Scan the listing for the word "Devices" and report every line that contains it.

§ Dataset extract:
<<<<
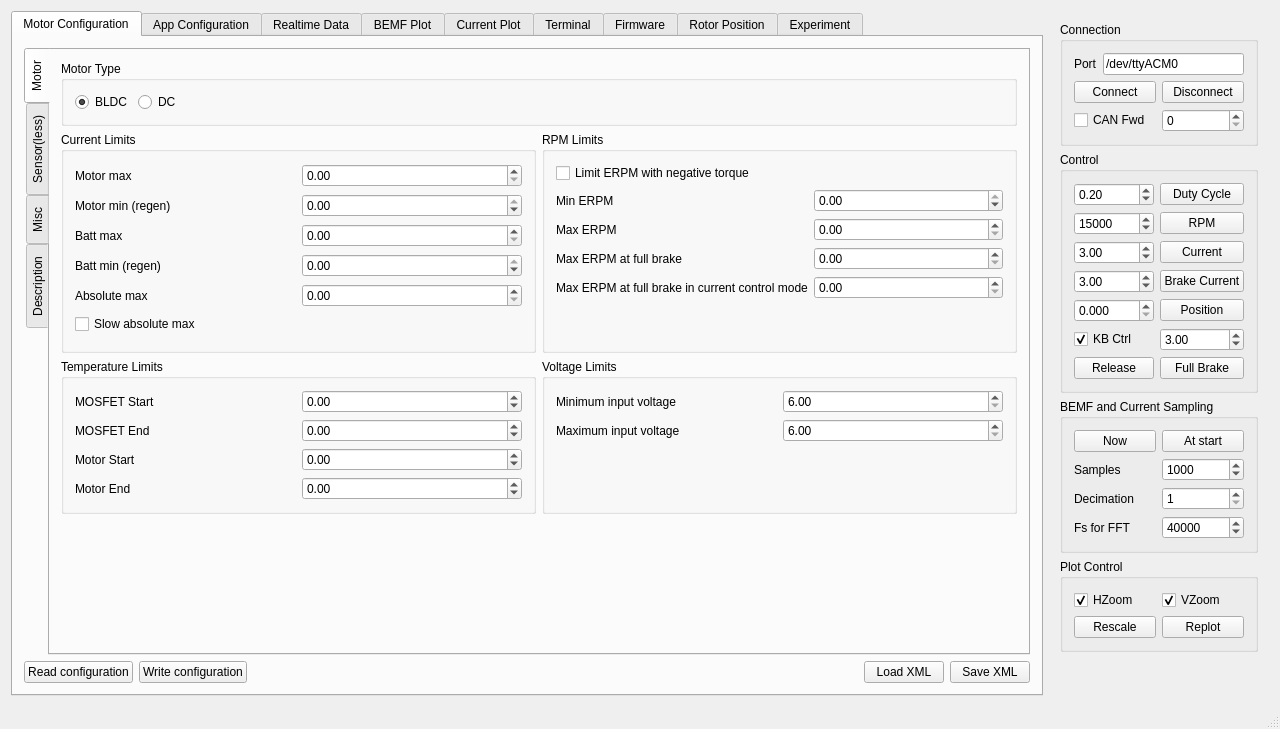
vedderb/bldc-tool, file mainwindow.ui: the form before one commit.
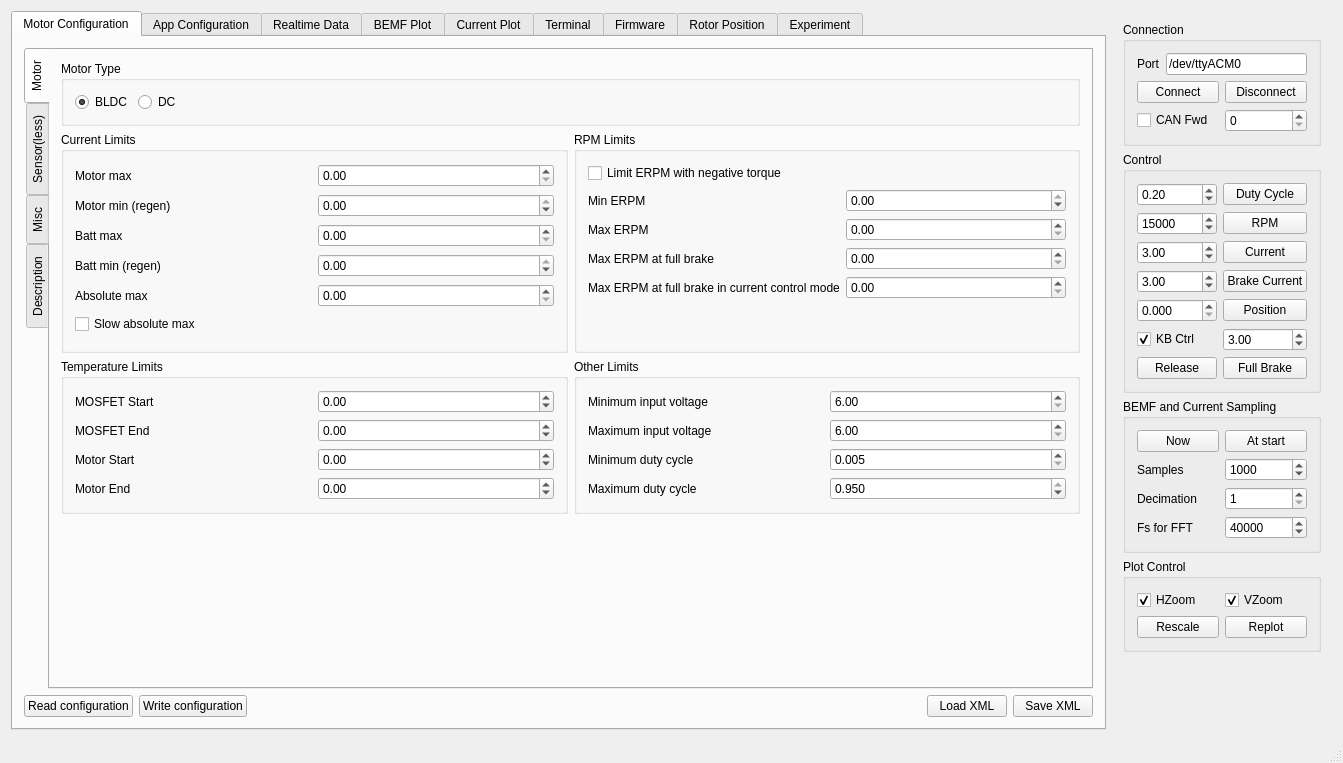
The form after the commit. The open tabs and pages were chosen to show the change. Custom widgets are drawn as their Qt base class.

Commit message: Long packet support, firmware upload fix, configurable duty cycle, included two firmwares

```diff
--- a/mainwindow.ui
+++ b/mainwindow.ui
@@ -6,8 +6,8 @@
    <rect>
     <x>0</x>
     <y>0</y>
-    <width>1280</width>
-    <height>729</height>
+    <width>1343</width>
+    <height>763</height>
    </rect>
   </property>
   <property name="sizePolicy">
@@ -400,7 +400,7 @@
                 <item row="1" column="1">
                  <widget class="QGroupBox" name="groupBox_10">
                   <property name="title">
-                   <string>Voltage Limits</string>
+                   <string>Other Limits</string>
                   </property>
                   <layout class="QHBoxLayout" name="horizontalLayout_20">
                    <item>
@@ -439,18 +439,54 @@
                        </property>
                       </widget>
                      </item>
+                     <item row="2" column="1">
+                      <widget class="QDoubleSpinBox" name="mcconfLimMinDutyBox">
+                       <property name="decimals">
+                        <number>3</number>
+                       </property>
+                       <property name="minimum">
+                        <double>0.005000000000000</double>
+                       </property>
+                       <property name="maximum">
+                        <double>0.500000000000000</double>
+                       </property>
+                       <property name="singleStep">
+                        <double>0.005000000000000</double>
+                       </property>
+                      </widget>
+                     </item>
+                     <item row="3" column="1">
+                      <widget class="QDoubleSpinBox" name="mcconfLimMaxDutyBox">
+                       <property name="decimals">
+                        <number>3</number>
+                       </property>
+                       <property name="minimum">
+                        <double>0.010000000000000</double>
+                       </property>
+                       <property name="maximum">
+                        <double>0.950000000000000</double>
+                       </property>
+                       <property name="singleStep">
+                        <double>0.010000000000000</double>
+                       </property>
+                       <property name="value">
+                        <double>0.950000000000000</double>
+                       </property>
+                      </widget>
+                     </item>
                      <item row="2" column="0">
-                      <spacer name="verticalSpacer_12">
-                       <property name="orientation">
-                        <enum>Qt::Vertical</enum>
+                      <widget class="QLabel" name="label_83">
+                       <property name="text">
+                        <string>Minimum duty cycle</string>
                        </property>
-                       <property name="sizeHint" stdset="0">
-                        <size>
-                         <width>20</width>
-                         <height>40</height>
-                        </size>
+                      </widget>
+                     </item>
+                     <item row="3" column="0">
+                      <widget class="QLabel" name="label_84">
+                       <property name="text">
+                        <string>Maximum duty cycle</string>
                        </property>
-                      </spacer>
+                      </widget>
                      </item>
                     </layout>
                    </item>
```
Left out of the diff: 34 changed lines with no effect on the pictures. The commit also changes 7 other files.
>>>>
<<<<
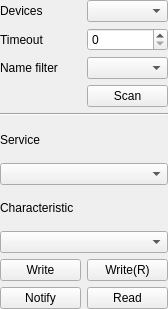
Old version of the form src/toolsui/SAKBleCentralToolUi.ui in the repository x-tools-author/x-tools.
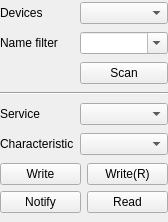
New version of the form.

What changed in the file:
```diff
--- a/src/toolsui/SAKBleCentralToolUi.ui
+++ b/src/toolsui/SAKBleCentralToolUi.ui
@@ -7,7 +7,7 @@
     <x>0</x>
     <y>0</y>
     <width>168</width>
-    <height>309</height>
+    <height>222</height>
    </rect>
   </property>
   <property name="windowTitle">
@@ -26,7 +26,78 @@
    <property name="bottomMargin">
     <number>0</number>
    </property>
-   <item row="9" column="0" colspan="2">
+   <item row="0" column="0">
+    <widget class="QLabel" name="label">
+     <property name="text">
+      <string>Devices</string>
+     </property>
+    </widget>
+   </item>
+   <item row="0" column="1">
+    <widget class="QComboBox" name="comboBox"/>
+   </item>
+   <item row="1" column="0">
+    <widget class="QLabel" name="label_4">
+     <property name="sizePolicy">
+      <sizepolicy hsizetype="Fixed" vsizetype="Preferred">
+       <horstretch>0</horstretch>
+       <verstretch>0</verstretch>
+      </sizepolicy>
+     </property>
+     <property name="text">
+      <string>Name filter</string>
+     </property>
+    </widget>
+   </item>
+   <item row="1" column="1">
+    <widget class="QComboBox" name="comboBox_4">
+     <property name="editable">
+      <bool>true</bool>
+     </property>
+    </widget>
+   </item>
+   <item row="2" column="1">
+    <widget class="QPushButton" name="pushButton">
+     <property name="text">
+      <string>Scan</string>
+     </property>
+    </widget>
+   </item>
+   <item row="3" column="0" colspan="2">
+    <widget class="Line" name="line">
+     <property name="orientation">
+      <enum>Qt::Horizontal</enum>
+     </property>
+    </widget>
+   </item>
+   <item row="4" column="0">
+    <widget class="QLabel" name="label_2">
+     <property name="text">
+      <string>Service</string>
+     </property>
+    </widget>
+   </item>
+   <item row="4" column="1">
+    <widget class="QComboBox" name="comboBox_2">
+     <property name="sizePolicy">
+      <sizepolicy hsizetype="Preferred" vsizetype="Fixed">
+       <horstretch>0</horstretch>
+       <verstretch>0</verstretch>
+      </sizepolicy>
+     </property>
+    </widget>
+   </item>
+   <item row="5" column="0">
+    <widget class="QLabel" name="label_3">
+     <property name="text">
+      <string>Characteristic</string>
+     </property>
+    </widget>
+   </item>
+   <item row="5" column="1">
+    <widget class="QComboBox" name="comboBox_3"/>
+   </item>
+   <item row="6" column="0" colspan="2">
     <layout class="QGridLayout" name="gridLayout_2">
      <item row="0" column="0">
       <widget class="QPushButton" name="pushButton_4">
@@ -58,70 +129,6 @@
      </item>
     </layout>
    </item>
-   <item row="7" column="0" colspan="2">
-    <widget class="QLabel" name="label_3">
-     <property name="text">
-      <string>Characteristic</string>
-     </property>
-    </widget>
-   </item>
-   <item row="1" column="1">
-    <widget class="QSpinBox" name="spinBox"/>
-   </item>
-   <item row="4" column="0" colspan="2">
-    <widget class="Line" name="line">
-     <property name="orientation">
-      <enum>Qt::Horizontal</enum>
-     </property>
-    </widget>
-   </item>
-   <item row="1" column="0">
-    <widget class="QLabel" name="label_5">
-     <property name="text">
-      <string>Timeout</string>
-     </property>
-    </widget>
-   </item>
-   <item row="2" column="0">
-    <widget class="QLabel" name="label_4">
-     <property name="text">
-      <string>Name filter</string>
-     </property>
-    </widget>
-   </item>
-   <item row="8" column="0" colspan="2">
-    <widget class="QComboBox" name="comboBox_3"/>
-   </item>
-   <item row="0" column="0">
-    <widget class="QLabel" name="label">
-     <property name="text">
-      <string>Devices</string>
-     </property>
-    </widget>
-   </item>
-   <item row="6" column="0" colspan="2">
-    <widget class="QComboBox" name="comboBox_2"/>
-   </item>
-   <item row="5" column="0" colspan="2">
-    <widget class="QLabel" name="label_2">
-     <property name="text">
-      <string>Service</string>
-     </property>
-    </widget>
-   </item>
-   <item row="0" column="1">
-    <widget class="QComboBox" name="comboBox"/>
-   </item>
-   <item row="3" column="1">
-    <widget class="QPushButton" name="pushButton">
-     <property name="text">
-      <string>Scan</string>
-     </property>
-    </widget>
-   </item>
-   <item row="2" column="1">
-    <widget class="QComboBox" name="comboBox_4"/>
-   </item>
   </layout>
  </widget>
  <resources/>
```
>>>>
§ Exercise result:
+      <string>Devices</string>
-      <string>Devices</string>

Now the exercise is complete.